Given entries:
----------------

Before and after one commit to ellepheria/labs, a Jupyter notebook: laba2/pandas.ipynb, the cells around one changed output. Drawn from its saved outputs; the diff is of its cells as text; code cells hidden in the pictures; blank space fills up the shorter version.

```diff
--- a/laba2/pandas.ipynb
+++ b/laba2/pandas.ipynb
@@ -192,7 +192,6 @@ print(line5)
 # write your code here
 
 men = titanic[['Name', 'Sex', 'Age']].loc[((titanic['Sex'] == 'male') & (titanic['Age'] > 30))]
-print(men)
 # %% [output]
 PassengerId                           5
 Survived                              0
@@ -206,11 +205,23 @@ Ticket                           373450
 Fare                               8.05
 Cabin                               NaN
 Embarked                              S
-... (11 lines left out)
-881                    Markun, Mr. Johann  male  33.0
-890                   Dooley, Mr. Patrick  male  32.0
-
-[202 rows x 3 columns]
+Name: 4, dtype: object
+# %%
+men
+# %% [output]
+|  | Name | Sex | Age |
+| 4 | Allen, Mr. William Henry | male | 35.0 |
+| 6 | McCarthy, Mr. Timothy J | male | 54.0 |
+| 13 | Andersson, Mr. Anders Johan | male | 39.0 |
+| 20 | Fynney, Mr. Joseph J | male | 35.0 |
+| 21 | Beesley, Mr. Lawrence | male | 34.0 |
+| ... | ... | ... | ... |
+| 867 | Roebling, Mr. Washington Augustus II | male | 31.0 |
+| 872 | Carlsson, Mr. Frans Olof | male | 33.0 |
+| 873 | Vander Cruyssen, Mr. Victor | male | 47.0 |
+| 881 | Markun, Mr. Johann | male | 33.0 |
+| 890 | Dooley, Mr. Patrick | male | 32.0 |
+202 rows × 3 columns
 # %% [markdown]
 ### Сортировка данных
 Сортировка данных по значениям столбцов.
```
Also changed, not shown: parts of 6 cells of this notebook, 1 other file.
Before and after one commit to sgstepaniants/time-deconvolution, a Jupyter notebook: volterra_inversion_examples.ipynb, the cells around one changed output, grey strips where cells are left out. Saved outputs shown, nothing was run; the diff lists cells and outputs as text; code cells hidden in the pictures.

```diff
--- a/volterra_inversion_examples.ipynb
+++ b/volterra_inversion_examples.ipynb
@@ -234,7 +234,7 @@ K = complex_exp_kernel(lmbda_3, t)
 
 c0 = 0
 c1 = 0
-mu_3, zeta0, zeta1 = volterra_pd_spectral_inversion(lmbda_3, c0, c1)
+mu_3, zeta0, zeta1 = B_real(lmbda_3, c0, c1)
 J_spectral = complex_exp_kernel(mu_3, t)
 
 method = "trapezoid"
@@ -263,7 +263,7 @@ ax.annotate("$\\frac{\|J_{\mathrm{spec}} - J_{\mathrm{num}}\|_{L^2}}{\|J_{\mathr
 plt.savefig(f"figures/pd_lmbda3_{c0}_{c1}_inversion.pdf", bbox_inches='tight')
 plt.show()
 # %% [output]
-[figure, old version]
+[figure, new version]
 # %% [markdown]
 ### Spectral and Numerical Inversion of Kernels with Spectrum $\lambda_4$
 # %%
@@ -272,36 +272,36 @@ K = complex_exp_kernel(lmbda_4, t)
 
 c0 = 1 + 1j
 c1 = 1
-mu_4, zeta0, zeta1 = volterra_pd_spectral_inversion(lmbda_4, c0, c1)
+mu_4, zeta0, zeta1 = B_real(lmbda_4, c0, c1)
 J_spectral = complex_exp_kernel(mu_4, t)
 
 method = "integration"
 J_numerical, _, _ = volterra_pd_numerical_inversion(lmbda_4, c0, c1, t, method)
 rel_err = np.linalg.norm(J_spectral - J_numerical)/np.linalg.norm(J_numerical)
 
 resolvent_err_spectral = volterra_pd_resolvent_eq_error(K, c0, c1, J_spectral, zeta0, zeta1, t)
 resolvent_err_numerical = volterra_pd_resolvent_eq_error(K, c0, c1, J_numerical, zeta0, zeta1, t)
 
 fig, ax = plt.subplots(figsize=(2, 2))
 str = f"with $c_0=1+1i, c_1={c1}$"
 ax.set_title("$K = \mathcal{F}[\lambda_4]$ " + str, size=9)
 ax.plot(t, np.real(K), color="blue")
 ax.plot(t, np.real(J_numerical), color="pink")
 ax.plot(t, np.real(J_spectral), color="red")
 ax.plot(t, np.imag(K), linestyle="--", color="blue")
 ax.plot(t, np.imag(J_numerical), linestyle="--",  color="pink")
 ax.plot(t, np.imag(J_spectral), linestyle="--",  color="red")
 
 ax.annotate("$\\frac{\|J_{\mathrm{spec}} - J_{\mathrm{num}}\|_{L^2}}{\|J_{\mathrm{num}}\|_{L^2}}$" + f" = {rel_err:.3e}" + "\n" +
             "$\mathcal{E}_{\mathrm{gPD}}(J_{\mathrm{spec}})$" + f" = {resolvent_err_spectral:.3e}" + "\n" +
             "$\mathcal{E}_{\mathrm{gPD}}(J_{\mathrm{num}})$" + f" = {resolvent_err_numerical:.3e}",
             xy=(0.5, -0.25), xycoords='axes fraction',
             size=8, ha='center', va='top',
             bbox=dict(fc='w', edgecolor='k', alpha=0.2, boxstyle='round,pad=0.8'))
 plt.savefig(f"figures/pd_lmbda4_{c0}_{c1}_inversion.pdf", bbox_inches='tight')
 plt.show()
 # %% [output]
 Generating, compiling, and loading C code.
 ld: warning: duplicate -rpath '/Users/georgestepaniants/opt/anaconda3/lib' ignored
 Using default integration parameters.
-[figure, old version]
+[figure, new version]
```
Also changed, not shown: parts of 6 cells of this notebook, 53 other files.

----------------

Exercise goal:
Only the lines containing "method" are needed; pull them out of the listing.

Task solution:
 method = "trapezoid"
 method = "integration"
 J_numerical, _, _ = volterra_pd_numerical_inversion(lmbda_4, c0, c1, t, method)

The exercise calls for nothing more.